Thought to stem from a combination of genetic and non-genetic factors, bipolar disorder is a complex disorder. It is divided into two parts based on the severity: bipolar 1 and bipolar 2.
Bipolar 1 comprises mood episodes that are associated with clinical depression or mania. Mania refers to the condition of high energy and extreme elation with interspersed periods of normal mood and energy in between the episodes. The severity of the mood swings may range from very mild to extreme. They may develop over time or can occur very suddenly and unexpectedly. Rapid cycling is the process wherein discrete mood episodes occur over four or more times per year, and it should not be confused with very frequent moment-to-moment based changes in the mood. The latter often points towards bipolar disorder or another disorder known as the borderline personality disorder.
Patients with bipolar disorder may additionally have disturbances in thinking apart from or along with manic or depressive episodes. Impairment in social functioning and distortions of perception may also occur.
Causes of bipolar disorder
The causes of bipolar disorder, much like other mood disorders, are not known very well. The only concrete information available is that bipolar disorder involves the deregulation of brain functioning and may have a genetic component since it can run in families.
What is the common age range of people experiencing bipolar mania symptoms?
It is between the ages of 15 to 24 years that people tend to experience bipolar mania symptoms. The diagnosis of these bipolar mania symptoms may persist for a lifetime.
The bipolar mania symptoms are not observed in children or adults over the age of 65. The severity of these symptoms varies from person to person. Many people go through life with minimal symptoms or good capabilities to handle them, while others experience symptoms that may impair their ability to function normally in everyday life.
If left untreated, bipolar mania can result in high rates of recurrence and those with severe mania may even need to be hospitalized to prevent risky, self-damaging behavior.

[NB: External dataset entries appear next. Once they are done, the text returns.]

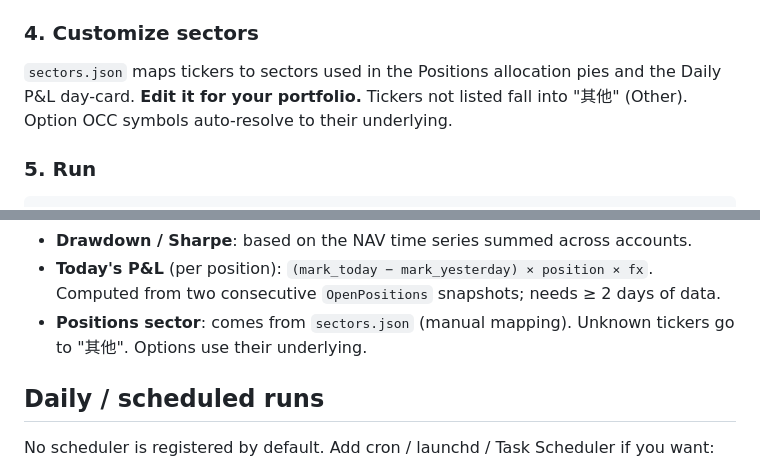
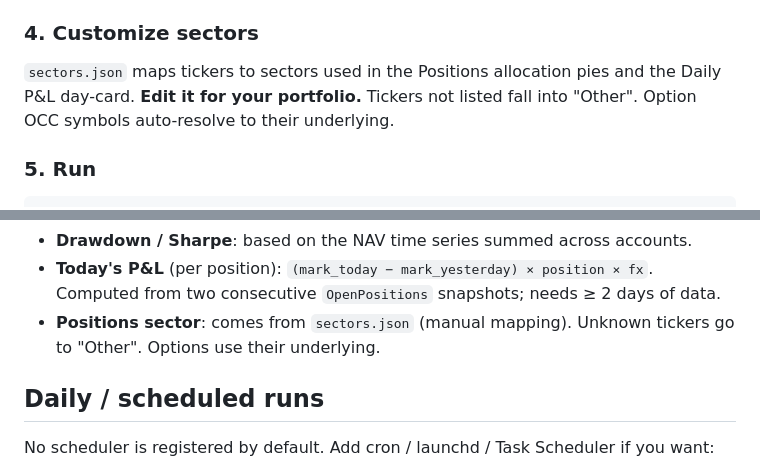
Before and after one commit to Michaelwyx/IBKR-dashboard, a Markdown page: README.md, 2 parts joined by grey strips. Drawn GitHub-style.

```diff
--- a/README.md
+++ b/README.md
@@ -181,7 +178,7 @@ Alternatively use an env var (safer): set `"token": "env:IBKR_FLEX_TOKEN"` and
 
 `sectors.json` maps tickers to sectors used in the Positions allocation pies and
 the Daily P&L day-card. **Edit it for your portfolio.** Tickers not listed fall
-into "其他" (Other). Option OCC symbols auto-resolve to their underlying.
+into "Other". Option OCC symbols auto-resolve to their underlying.
 
 ### 5. Run
 
@@ -296,7 +293,7 @@ If you change the Query's Date Period after pulling once, run
 - **Today's P&L** (per position): `(mark_today − mark_yesterday) × position × fx`.
   Computed from two consecutive `OpenPositions` snapshots; needs ≥ 2 days of data.
 - **Positions sector**: comes from `sectors.json` (manual mapping). Unknown
-  tickers go to "其他". Options use their underlying.
+  tickers go to "Other". Options use their underlying.
 
 ## Daily / scheduled runs
 
```
Also changed, not shown: other parts of README.md (+4 -7 lines).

People who fall into severe depression as a result of bipolar disorder need to be hospitalized to prevent them from acting on psychotic symptoms like hallucinations, disorganized thinking, delusions, and suicidal thoughts.
90 percent of the people with bipolar disorder 1 that includes mania experience at least one psychiatric hospitalization, since it is a more serious disorder. Two out three such people undergo two or more hospitalizations in their lifetime.
What are the primary bipolar mania symptoms?
The primary bipolar mania symptoms include:
– Racing, disconnected, panicked thoughts.
– Beliefs that are considered grandiose in normal life.
– Euphoria or elation that is inappropriate.
– Irritability that is irrational.
– Social behavior that is not appropriate.
– Increased sexual desire
– Speed or volume of speaking that is higher than normal.
– Hyper energy
– Lack of, or poor judgment.
– High energy that leads to decreased sleep.
Medicines for bipolar-related mania
Anybody suffering from bipolar mania needs appropriate medicines to bring it under control. Most doctors analyze the situation and prescribe medicines on the lines of mood stabilizers or antimanic medicines that help prevent and control mood swings, so the patient is less likely to indulge in risk-taking behavior like attempting suicide or other self-harming acts.
These medicines may have to be taken for a prescribed time or even indefinitely in some cases.
Anti-seizure drugs like valproate (Depakote), carbamazepine (Tegretol), and lamotrigine (Lamictal) are one option apart from the standard dose of lithium. The intake of these drugs requires very close medical examination and monitoring.
Lithium as a medicine for mania
Lithium (Eskalith, Lithobid) is the drug that has been studied and used for the longest time to treat bipolar disorder and mania. It has proven to help mania become rare and less severe, apart from preventing and relieving bipolar depression in people.
Studies also show that lithium can lower the risk of suicide among people who are suffering from bipolar disorder as well as preventing future manic episodes. It is usually prescribed as a long-term medicine in the form of maintenance therapy.
Some other treatments for bipolar-related mania when it gets too severe include hospitalization and electroconvulsive therapy (ECT).
The doctor may increase or decrease doses, add or stop medicines, stop the anti-depressants, add an antipsychotic drug, etc. based on the severity of bipolar mania symptoms experienced.